Exercise
Search the records for the word "verticalAlign" and copy every line in which it occurs.

Data
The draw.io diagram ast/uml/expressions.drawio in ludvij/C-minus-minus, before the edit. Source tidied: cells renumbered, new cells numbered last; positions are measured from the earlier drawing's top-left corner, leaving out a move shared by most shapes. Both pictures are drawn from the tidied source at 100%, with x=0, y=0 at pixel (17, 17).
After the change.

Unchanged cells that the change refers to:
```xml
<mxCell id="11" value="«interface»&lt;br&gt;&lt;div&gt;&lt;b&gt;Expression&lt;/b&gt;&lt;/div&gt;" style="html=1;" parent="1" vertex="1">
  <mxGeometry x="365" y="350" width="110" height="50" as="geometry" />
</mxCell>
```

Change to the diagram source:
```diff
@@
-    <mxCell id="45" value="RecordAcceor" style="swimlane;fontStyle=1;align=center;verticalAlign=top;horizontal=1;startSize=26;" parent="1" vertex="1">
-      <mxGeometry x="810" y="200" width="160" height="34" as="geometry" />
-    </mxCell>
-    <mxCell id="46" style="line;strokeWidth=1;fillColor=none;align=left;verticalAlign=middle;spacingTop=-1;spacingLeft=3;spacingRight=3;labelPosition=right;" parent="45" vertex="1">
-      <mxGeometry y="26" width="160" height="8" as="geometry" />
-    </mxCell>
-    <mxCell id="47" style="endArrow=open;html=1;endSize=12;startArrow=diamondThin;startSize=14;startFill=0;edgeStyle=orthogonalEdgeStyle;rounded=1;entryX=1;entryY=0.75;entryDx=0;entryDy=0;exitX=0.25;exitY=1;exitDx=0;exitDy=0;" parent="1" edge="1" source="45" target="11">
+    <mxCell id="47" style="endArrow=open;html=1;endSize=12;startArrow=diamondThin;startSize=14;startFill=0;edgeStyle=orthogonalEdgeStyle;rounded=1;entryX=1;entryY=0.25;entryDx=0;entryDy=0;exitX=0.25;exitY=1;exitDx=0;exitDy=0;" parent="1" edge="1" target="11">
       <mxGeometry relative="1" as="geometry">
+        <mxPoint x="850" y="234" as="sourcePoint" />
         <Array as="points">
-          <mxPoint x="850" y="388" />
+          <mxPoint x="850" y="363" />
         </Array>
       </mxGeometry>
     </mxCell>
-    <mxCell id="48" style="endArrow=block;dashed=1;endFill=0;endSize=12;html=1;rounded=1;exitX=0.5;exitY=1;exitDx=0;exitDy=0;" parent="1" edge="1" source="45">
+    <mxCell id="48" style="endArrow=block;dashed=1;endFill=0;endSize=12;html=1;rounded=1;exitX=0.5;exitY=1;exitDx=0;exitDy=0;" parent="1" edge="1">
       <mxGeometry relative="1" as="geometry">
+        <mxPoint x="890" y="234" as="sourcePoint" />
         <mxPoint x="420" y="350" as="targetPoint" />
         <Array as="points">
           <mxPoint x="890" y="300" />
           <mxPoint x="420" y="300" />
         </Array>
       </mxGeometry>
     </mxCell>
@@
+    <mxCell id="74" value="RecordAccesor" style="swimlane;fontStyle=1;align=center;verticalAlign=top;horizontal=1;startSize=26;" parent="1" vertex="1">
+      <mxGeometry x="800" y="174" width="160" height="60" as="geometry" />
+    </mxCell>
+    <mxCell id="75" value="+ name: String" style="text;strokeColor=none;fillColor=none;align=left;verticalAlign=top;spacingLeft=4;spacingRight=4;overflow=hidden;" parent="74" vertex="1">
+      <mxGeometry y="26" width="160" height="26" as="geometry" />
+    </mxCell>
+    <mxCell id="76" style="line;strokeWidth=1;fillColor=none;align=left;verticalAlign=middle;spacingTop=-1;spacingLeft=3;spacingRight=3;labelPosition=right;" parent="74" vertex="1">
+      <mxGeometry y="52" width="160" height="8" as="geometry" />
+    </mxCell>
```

...

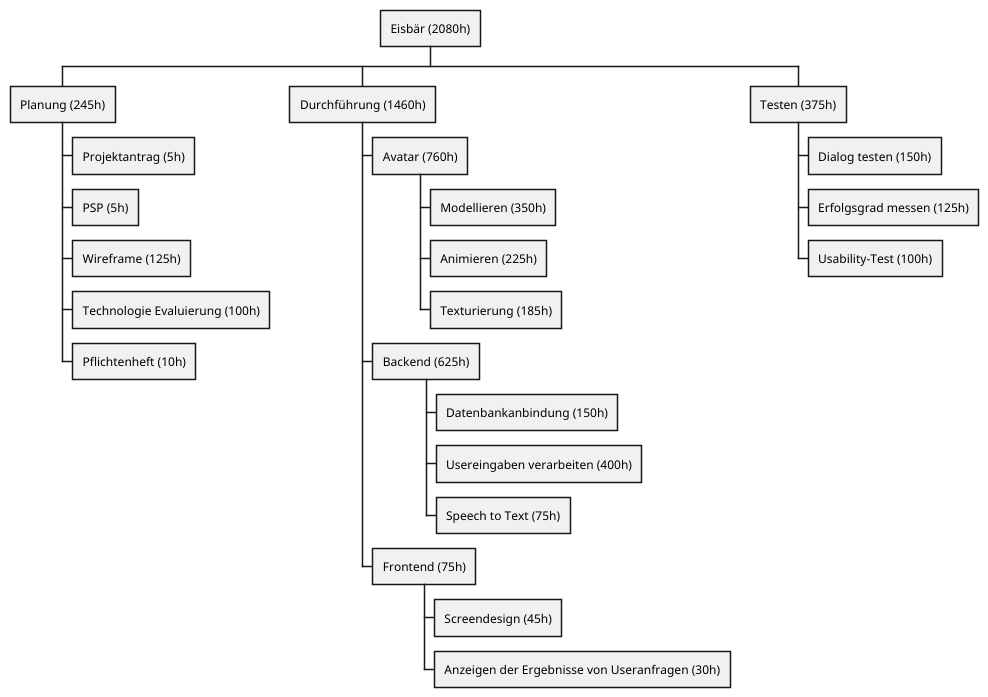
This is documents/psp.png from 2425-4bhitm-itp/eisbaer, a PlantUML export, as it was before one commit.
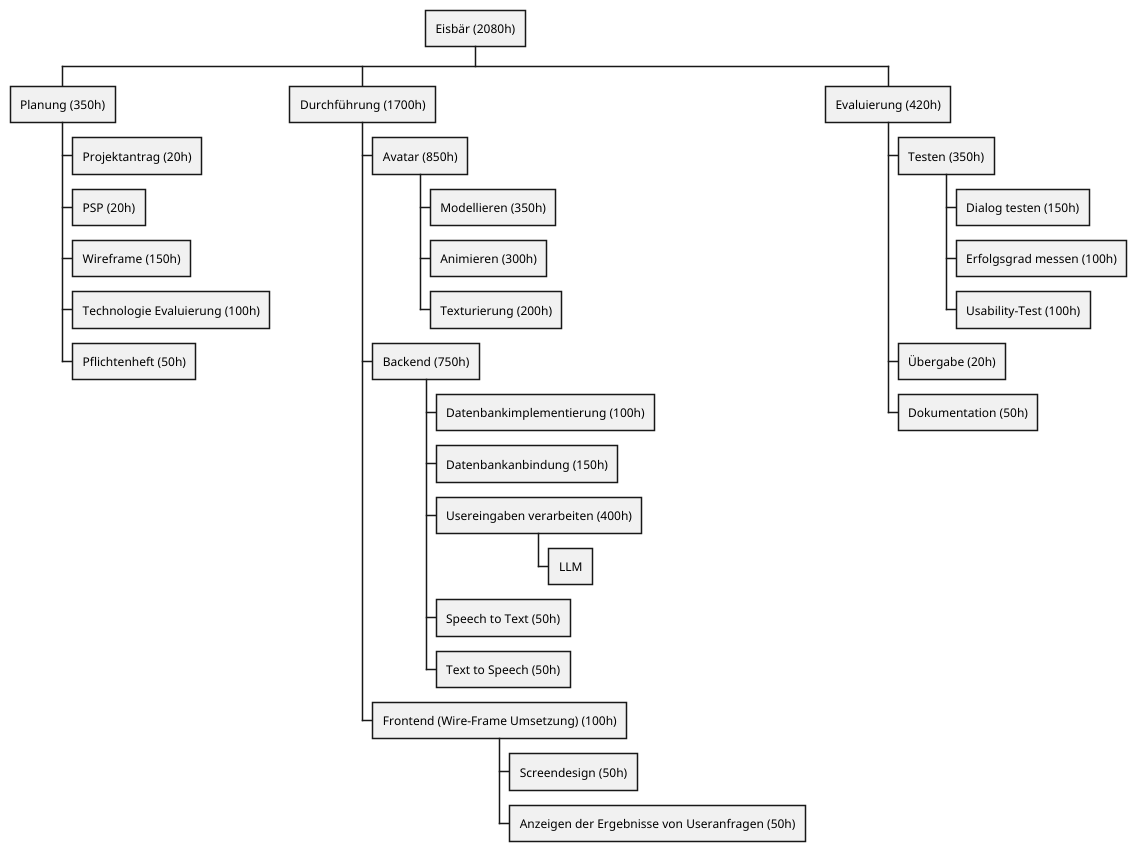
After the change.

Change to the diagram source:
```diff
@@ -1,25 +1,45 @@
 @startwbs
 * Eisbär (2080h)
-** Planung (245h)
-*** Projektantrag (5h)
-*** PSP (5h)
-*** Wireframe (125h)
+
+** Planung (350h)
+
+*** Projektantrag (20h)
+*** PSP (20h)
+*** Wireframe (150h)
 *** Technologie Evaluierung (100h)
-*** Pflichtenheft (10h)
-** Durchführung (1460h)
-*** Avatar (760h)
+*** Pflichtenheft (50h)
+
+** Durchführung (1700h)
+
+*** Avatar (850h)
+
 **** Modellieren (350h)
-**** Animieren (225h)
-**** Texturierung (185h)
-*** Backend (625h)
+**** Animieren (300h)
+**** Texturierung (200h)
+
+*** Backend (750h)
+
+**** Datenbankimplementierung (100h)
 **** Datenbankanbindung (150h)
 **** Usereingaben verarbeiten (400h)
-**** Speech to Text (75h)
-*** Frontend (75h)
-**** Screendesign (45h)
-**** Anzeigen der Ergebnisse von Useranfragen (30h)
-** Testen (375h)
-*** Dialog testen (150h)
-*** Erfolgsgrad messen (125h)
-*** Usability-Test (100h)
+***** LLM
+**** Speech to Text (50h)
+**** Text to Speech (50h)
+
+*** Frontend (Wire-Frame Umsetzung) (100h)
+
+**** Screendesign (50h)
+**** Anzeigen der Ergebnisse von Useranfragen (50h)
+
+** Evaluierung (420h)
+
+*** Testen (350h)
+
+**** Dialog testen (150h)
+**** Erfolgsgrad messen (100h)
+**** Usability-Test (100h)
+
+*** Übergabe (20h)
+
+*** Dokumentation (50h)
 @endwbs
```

---

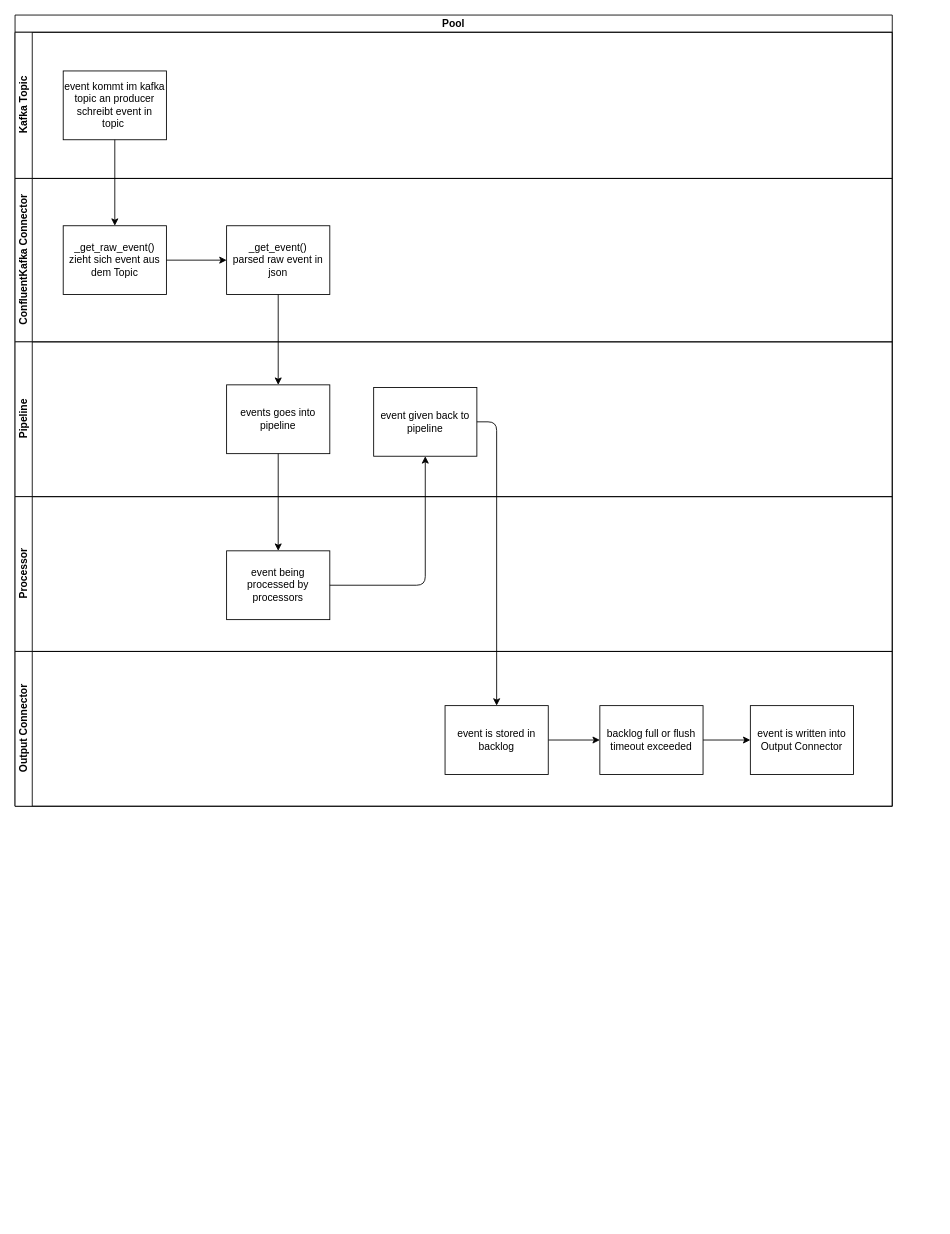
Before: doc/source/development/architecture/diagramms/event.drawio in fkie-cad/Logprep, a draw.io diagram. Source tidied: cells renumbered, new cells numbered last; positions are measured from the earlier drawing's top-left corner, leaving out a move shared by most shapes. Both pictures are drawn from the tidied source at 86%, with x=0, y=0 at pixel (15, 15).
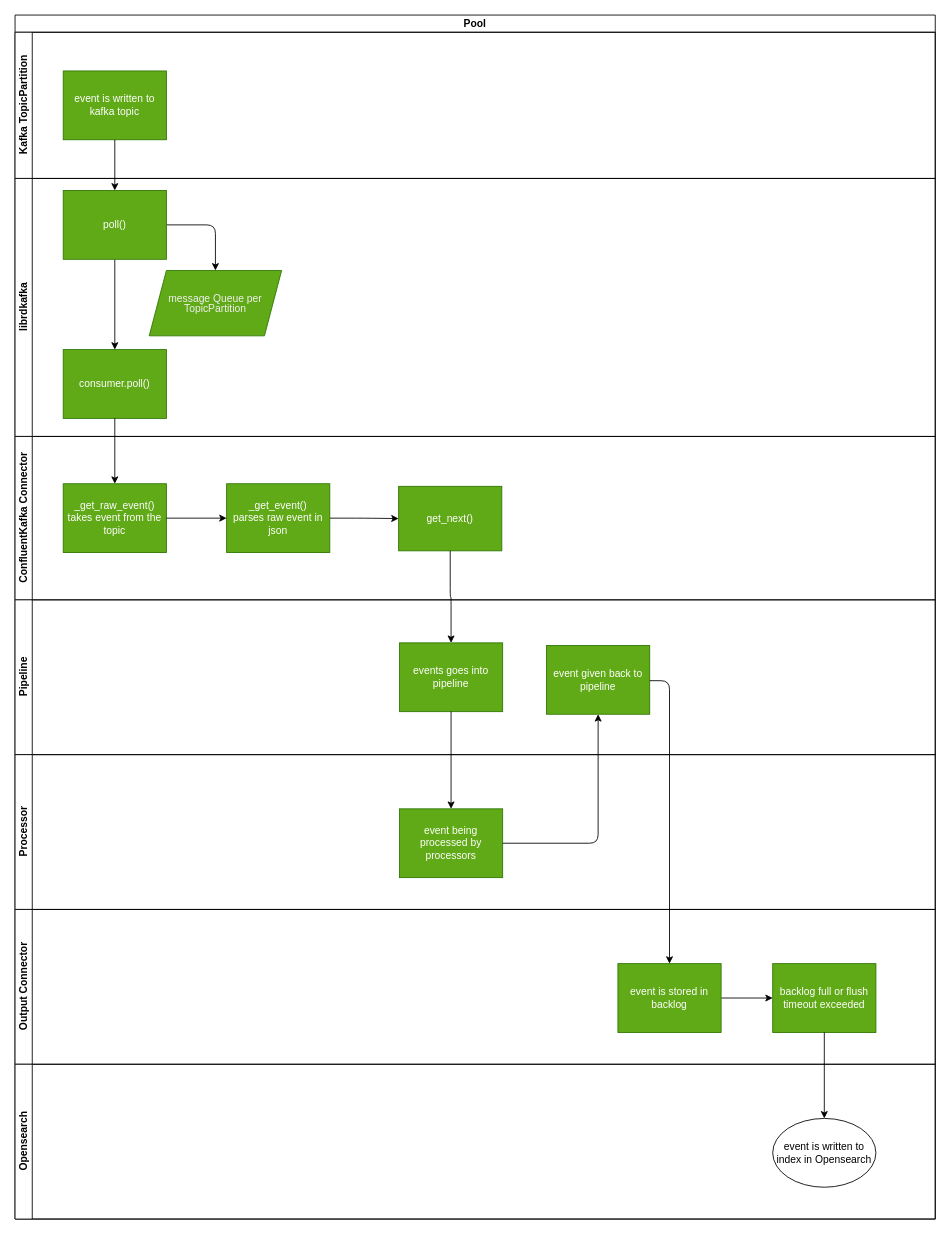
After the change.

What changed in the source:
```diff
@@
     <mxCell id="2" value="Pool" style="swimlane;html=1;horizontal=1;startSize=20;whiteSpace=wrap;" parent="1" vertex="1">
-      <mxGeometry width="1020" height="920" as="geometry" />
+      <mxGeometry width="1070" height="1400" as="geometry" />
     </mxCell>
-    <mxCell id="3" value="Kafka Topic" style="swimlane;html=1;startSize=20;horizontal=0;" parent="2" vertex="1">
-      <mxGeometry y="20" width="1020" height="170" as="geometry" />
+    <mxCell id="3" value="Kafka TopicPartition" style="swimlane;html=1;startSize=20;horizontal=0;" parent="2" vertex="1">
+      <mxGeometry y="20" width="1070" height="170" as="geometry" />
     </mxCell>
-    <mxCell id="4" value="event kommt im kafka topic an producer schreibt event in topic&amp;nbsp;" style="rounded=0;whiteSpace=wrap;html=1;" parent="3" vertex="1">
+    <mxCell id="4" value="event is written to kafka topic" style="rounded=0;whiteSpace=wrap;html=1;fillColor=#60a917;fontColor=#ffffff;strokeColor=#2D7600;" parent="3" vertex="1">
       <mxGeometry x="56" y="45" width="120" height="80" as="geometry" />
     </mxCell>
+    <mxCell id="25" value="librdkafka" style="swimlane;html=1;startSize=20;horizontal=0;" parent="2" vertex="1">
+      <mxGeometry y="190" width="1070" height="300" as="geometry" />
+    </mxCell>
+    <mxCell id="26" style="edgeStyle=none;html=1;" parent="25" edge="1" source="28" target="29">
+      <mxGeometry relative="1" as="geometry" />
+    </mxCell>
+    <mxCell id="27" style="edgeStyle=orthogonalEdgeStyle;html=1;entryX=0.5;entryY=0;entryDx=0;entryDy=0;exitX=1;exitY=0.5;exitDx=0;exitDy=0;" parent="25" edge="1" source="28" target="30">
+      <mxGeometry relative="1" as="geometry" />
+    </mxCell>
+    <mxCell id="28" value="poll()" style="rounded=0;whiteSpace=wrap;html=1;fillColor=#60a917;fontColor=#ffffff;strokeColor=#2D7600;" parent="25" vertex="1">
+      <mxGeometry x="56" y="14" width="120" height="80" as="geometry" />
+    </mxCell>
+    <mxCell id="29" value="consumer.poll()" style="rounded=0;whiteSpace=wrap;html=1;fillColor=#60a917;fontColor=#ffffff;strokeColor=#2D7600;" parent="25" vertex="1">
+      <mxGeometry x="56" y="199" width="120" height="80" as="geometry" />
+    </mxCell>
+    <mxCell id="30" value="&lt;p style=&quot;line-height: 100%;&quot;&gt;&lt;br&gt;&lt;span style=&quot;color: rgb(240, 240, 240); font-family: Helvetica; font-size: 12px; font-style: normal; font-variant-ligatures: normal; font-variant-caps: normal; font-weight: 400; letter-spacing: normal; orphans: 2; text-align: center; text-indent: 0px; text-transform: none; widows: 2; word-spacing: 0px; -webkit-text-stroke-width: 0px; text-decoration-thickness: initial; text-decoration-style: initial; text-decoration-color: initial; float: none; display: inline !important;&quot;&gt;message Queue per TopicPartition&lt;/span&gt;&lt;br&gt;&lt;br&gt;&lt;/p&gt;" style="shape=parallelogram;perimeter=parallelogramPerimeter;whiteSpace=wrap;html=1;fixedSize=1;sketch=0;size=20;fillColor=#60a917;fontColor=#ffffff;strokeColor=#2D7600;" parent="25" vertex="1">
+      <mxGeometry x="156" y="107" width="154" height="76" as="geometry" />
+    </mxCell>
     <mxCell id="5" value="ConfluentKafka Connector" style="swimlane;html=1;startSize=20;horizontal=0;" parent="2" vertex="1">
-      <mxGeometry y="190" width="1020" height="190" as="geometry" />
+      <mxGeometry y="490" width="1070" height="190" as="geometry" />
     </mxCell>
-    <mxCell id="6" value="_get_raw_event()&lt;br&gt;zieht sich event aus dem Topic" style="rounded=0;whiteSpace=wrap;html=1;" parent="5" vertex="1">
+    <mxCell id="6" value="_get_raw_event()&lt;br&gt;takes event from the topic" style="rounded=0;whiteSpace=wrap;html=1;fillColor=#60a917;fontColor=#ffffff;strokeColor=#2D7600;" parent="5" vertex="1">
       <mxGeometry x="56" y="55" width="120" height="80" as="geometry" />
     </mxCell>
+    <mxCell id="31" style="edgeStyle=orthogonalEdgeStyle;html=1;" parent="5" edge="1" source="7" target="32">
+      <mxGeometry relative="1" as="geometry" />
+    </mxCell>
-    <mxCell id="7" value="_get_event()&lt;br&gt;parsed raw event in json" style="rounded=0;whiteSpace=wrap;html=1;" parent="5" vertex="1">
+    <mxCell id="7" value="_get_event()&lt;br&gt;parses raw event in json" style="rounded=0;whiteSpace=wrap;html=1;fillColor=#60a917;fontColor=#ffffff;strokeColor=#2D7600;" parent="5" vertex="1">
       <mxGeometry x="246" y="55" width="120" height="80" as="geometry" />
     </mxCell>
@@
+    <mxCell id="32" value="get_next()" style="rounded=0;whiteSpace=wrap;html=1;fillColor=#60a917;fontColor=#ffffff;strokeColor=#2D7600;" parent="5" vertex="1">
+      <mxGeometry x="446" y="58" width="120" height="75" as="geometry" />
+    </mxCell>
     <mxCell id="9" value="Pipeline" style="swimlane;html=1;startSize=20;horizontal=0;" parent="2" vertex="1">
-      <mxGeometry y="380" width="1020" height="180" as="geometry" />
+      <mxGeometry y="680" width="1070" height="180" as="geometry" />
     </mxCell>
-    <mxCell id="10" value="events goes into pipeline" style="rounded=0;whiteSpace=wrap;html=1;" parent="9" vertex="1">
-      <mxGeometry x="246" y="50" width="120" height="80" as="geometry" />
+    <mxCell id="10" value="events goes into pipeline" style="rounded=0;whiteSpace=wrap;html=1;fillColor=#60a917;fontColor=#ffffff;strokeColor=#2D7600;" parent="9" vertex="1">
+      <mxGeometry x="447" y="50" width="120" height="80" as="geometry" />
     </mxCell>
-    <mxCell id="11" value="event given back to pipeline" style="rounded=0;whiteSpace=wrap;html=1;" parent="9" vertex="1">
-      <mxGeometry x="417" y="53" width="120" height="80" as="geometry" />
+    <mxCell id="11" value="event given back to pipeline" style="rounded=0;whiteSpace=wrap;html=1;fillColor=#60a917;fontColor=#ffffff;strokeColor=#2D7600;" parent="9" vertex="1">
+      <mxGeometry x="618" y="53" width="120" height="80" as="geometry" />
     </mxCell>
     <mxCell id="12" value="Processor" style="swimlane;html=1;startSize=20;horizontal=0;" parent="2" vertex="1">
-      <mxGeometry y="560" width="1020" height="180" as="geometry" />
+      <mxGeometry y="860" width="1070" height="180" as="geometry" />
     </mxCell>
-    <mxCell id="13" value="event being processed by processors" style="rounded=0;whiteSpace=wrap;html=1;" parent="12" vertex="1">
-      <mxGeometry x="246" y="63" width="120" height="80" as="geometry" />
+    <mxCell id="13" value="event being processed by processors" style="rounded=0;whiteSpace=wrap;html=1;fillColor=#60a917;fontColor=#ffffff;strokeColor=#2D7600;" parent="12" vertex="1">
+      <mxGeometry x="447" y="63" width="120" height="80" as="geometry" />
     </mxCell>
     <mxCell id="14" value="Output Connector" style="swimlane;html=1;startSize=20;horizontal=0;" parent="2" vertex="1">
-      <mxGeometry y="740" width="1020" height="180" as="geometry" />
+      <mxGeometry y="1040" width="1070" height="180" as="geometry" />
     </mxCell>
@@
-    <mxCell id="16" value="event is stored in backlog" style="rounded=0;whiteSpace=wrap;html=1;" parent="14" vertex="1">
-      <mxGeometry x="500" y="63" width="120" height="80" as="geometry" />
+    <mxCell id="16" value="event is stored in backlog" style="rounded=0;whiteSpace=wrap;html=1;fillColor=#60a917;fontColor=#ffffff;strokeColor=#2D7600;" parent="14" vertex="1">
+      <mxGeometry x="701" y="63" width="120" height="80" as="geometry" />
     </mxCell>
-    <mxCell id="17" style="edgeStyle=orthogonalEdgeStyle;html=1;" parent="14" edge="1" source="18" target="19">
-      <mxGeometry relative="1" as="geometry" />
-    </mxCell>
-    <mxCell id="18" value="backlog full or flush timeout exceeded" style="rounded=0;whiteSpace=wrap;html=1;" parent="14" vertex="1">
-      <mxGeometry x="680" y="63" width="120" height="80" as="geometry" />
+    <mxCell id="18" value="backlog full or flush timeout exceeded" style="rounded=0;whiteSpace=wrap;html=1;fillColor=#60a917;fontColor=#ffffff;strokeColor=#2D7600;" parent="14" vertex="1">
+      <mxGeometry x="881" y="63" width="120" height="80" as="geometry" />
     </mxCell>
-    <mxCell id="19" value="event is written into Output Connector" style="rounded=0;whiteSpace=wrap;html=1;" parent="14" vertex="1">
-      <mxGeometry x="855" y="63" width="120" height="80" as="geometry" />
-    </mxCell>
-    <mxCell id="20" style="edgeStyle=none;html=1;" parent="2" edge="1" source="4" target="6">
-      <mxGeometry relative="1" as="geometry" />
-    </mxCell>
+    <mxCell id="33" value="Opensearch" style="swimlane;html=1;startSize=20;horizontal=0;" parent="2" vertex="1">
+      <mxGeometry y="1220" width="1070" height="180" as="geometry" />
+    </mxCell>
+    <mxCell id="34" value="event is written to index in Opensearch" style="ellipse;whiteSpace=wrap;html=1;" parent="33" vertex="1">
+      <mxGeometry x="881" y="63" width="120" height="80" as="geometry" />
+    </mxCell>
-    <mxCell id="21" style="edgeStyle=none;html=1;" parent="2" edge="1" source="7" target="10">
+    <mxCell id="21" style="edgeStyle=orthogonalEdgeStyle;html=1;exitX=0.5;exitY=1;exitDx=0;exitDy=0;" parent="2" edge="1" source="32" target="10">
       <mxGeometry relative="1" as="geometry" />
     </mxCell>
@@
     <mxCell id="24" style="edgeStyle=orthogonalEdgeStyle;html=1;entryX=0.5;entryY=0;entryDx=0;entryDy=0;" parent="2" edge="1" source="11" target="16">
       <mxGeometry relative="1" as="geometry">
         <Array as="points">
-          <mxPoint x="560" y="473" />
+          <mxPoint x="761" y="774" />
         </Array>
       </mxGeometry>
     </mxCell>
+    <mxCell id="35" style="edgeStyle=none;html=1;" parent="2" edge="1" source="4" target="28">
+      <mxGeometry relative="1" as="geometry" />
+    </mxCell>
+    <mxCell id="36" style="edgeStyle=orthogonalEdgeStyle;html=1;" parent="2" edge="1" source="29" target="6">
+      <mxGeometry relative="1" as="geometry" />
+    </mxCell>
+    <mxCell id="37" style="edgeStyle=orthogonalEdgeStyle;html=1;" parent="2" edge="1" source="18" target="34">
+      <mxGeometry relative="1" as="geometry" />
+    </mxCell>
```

Output below
-    <mxCell id="45" value="RecordAcceor" style="swimlane;fontStyle=1;align=center;verticalAlign=top;horizontal=1;startSize=26;" parent="1" vertex="1">
-    <mxCell id="46" style="line;strokeWidth=1;fillColor=none;align=left;verticalAlign=middle;spacingTop=-1;spacingLeft=3;spacingRight=3;labelPosition=right;" parent="45" vertex="1">
+    <mxCell id="74" value="RecordAccesor" style="swimlane;fontStyle=1;align=center;verticalAlign=top;horizontal=1;startSize=26;" parent="1" vertex="1">
+    <mxCell id="75" value="+ name: String" style="text;strokeColor=none;fillColor=none;align=left;verticalAlign=top;spacingLeft=4;spacingRight=4;overflow=hidden;" parent="74" vertex="1">
+    <mxCell id="76" style="line;strokeWidth=1;fillColor=none;align=left;verticalAlign=middle;spacingTop=-1;spacingLeft=3;spacingRight=3;labelPosition=right;" parent="74" vertex="1">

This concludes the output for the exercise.